AIM OF THE TASK: From the data, copy out every line in which the word "table" appears.

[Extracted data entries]
------------------------

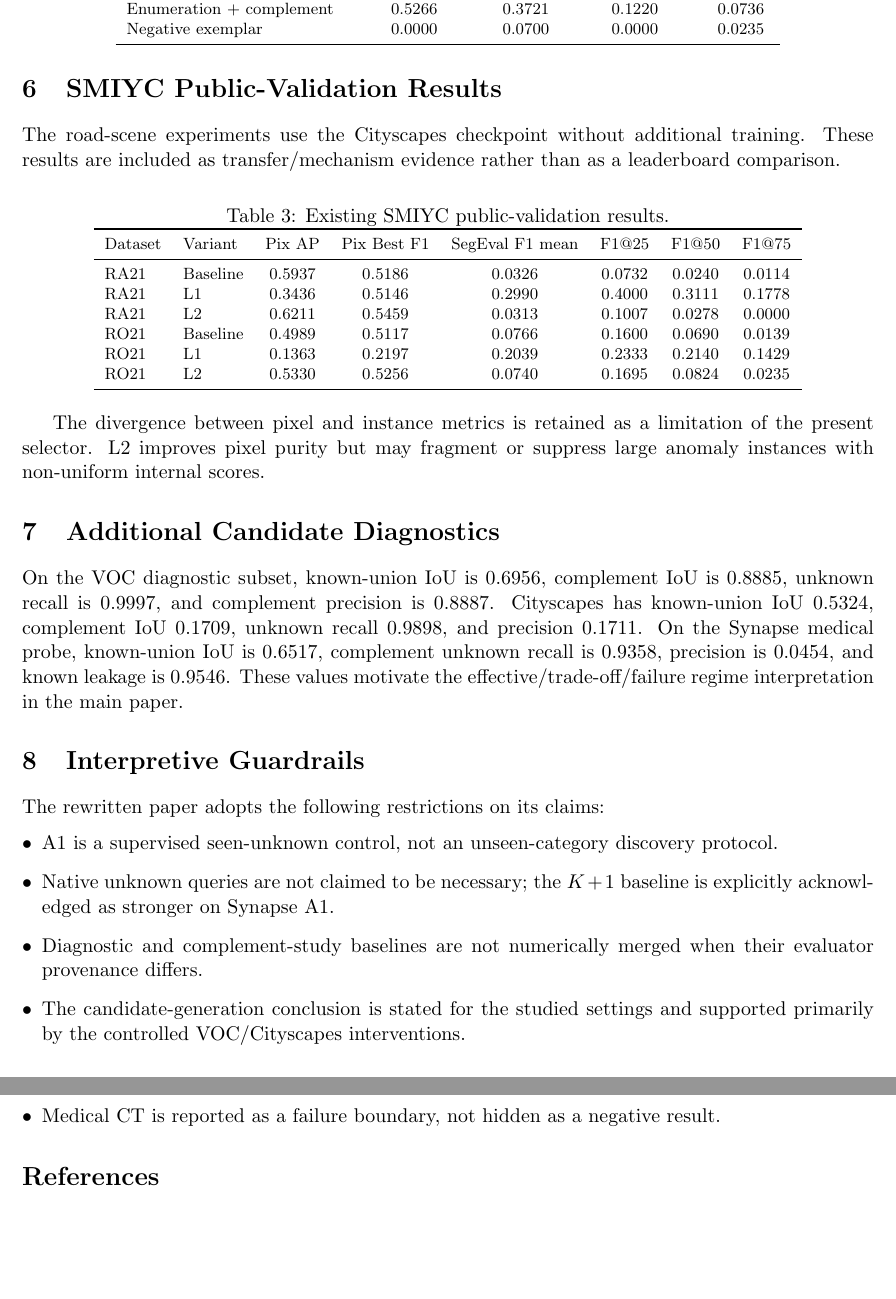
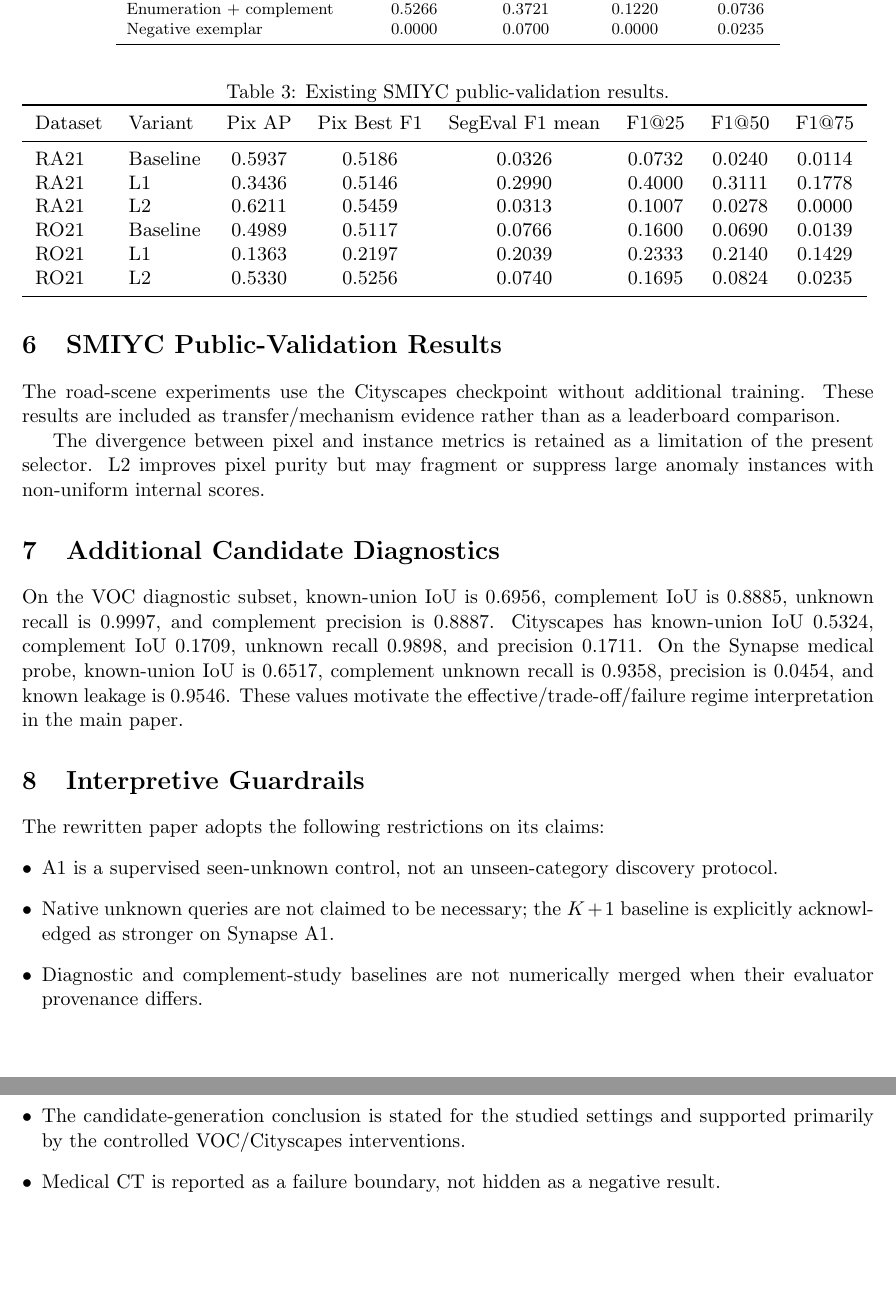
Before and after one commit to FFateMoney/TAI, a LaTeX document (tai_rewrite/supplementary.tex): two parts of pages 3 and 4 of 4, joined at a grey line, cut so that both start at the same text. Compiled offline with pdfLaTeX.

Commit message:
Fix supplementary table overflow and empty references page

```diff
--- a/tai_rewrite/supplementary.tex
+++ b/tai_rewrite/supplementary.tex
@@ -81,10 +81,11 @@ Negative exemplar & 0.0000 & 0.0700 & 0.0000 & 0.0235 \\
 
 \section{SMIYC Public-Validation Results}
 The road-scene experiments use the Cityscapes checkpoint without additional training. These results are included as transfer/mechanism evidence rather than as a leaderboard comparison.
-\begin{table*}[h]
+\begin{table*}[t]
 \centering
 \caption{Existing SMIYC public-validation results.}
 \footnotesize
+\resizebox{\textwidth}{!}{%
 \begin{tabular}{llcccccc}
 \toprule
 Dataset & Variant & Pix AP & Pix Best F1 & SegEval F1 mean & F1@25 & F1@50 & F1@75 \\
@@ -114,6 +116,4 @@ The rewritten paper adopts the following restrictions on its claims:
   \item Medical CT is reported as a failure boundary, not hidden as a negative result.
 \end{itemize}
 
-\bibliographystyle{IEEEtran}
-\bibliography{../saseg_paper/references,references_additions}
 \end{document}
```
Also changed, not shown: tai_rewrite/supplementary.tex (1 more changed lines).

------------------------

RESULT:
Fix supplementary table overflow and empty references page
-\begin{table*}[h]
+\begin{table*}[t]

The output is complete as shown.